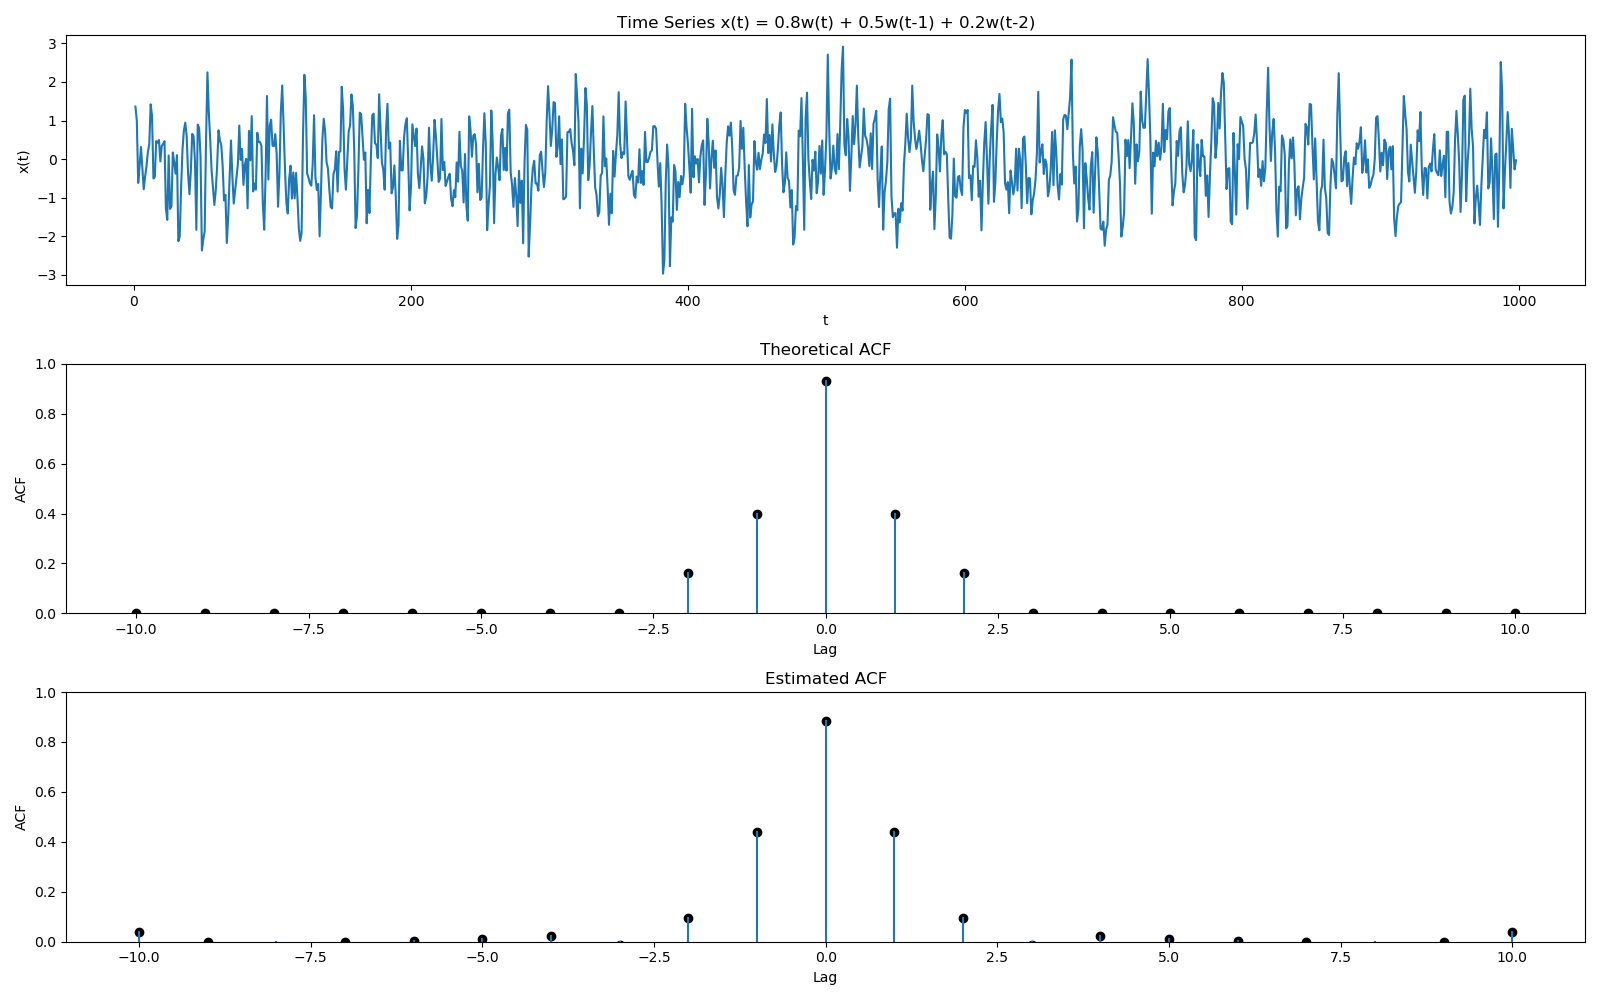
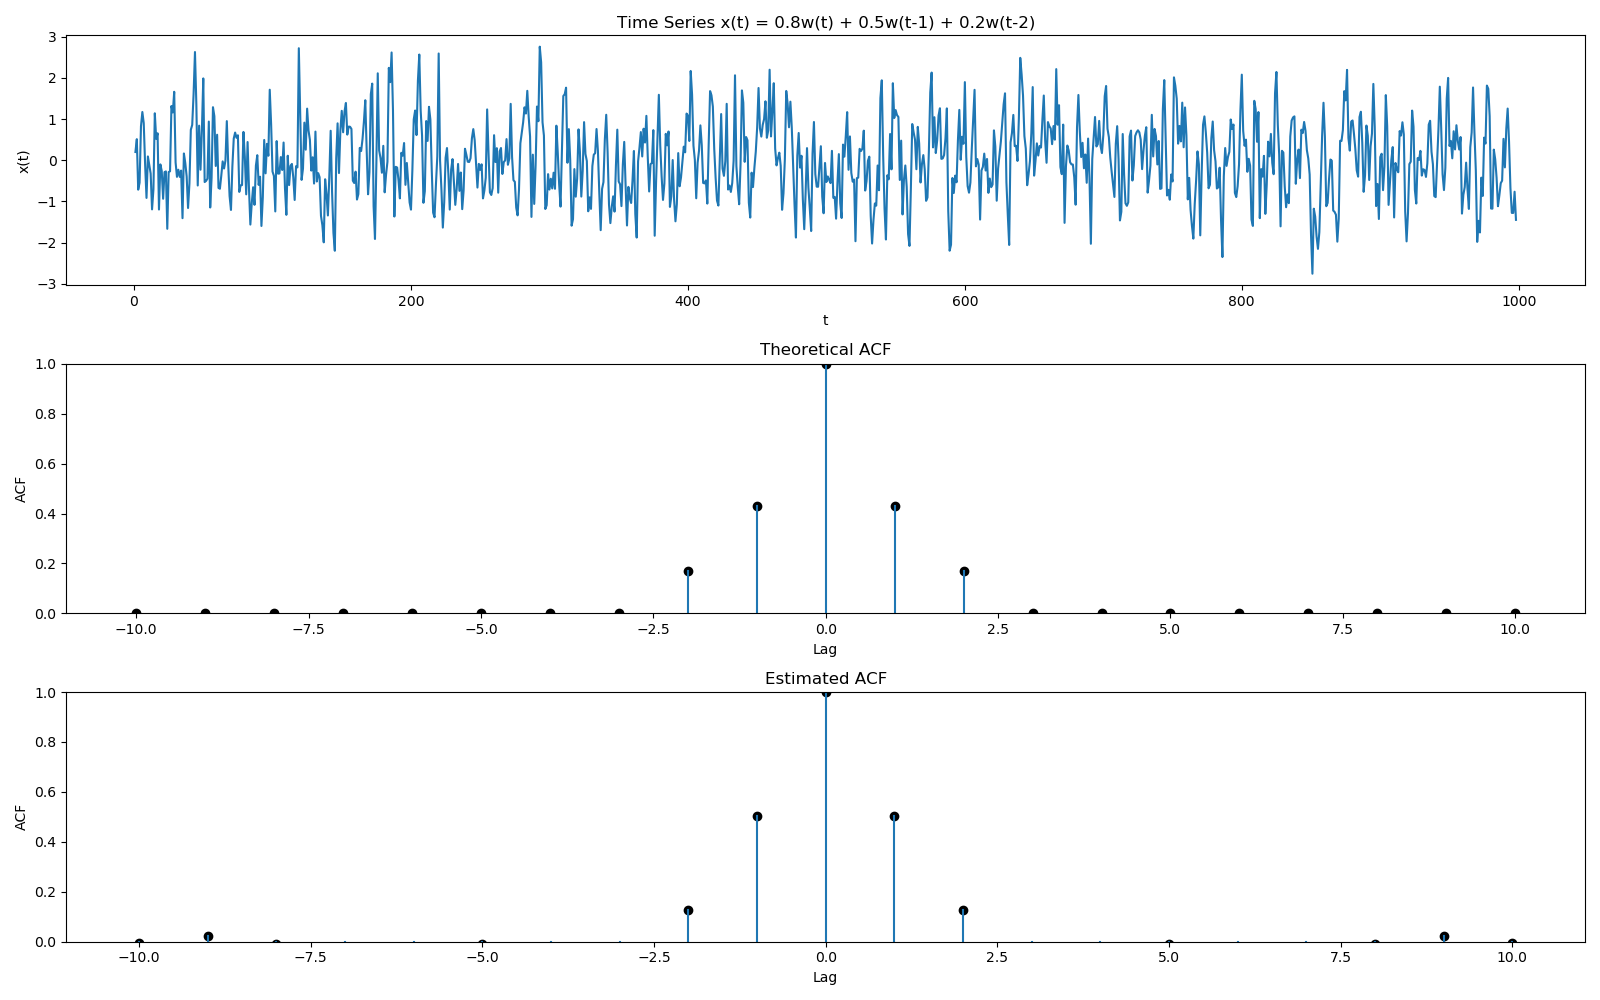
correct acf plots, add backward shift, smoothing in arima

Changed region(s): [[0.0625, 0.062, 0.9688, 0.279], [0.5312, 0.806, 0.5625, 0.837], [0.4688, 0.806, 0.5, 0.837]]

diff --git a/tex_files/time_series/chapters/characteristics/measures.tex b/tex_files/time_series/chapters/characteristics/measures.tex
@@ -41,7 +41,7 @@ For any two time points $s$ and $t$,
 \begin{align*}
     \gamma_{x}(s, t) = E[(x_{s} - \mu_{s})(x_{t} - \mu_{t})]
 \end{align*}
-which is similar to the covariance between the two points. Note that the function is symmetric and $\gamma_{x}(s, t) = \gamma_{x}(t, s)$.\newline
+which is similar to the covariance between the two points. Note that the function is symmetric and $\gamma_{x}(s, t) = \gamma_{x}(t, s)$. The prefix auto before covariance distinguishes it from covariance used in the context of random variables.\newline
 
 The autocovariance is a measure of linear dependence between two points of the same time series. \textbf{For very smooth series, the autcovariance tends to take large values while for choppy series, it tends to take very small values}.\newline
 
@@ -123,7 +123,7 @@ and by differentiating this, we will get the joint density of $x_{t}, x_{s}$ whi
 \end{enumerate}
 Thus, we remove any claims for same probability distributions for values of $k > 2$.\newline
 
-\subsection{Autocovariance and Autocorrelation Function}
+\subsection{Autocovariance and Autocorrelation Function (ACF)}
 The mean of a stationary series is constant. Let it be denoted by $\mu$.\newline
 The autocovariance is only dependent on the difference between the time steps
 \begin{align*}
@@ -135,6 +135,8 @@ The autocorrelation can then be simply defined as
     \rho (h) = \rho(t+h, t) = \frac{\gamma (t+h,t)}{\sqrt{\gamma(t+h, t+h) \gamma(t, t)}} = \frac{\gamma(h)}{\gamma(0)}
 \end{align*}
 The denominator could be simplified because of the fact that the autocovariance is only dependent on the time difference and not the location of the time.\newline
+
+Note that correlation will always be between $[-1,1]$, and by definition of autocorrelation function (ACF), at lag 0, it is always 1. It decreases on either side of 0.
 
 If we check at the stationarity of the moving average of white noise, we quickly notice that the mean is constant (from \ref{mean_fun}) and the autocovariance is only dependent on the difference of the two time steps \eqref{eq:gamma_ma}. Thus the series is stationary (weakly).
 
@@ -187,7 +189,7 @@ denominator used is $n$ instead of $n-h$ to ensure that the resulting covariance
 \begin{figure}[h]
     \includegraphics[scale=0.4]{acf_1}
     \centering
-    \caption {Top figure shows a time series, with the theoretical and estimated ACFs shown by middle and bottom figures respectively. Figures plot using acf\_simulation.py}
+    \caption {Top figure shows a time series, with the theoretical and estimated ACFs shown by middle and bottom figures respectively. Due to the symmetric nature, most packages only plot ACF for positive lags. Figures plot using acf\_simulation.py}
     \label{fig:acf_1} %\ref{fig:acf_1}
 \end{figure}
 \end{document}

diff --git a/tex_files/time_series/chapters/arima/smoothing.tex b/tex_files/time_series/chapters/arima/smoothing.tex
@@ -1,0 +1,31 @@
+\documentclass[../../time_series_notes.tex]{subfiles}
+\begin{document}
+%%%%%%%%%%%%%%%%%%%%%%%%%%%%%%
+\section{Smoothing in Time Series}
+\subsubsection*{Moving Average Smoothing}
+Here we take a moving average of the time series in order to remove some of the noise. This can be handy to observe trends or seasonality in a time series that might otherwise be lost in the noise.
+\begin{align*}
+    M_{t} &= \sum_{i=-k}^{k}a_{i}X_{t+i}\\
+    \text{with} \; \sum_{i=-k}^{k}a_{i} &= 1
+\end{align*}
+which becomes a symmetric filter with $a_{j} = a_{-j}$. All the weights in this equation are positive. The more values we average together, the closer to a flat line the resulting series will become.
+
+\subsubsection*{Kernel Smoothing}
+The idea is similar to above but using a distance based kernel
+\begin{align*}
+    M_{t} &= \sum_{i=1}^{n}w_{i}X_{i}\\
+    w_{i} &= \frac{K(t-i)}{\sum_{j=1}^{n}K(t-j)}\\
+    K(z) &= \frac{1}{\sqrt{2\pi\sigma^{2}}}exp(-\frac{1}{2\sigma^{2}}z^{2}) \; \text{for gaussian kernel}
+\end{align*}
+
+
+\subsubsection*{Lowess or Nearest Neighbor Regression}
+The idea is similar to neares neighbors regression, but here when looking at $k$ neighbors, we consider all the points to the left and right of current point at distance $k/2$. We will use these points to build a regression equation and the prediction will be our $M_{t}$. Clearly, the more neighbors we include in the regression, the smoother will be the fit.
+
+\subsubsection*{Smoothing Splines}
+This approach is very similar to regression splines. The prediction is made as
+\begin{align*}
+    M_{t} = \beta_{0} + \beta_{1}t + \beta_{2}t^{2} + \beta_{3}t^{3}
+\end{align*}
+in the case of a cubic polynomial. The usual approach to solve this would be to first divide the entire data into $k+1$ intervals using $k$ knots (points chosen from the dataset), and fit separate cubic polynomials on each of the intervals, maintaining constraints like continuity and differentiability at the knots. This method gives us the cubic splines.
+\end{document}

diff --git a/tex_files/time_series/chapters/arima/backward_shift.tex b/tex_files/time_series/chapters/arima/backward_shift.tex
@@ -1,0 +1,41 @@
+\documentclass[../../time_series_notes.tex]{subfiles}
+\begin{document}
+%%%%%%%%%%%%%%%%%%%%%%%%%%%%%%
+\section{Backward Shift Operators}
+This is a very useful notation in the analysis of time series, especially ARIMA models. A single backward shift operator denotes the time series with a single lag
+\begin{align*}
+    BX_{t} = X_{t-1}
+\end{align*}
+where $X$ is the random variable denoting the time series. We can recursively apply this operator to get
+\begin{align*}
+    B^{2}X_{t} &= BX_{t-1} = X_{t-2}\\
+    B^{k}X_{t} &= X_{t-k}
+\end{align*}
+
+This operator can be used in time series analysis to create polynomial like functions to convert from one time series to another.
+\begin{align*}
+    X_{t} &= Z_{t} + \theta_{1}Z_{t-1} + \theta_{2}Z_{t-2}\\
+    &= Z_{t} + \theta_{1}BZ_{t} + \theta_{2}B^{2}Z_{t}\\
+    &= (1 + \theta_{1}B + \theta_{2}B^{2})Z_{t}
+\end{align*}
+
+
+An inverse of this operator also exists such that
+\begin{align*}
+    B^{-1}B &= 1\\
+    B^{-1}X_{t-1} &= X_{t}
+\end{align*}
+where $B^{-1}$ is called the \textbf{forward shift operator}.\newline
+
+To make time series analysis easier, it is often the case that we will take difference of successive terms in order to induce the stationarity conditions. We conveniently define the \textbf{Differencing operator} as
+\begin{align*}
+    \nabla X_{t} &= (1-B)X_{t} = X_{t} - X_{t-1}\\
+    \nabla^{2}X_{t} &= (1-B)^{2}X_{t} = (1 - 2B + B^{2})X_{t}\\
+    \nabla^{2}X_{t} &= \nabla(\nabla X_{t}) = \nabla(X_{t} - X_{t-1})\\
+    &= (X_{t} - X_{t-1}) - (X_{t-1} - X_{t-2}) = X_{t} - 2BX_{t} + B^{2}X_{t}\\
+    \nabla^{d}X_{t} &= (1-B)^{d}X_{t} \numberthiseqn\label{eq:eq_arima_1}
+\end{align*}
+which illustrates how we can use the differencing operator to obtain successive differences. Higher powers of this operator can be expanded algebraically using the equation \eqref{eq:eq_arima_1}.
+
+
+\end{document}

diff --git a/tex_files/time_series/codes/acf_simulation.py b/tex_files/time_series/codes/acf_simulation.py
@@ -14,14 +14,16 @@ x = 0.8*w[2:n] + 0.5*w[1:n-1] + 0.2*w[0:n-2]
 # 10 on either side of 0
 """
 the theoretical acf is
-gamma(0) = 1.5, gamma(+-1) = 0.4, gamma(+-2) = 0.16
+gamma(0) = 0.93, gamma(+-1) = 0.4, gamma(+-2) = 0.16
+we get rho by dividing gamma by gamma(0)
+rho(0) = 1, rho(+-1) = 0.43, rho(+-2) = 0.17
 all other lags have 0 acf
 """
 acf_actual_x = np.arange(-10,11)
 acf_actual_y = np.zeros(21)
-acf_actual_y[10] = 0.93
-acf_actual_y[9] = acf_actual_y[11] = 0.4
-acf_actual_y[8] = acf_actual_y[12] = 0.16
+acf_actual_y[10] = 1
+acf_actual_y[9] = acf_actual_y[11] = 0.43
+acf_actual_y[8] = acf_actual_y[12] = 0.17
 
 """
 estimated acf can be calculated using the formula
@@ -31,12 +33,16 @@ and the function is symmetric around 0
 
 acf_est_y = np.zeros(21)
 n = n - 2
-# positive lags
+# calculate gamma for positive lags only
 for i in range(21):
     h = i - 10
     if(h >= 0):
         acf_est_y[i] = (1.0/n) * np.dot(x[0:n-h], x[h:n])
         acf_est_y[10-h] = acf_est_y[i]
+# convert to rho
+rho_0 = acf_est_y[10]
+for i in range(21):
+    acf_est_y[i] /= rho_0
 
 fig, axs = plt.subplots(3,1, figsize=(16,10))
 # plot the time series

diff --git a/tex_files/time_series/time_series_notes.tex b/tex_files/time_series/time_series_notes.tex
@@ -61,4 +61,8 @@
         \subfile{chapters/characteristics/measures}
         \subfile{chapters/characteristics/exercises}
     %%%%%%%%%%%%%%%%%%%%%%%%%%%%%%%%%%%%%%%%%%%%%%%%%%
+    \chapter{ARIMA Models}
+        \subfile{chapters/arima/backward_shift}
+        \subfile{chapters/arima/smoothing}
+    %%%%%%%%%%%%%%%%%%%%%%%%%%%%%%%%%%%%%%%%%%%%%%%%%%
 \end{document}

========

▶ **What to do**
Go through the listing above line by line and state how many lines include the string "that". Write only the number.

▶ **Response for this exercise**
9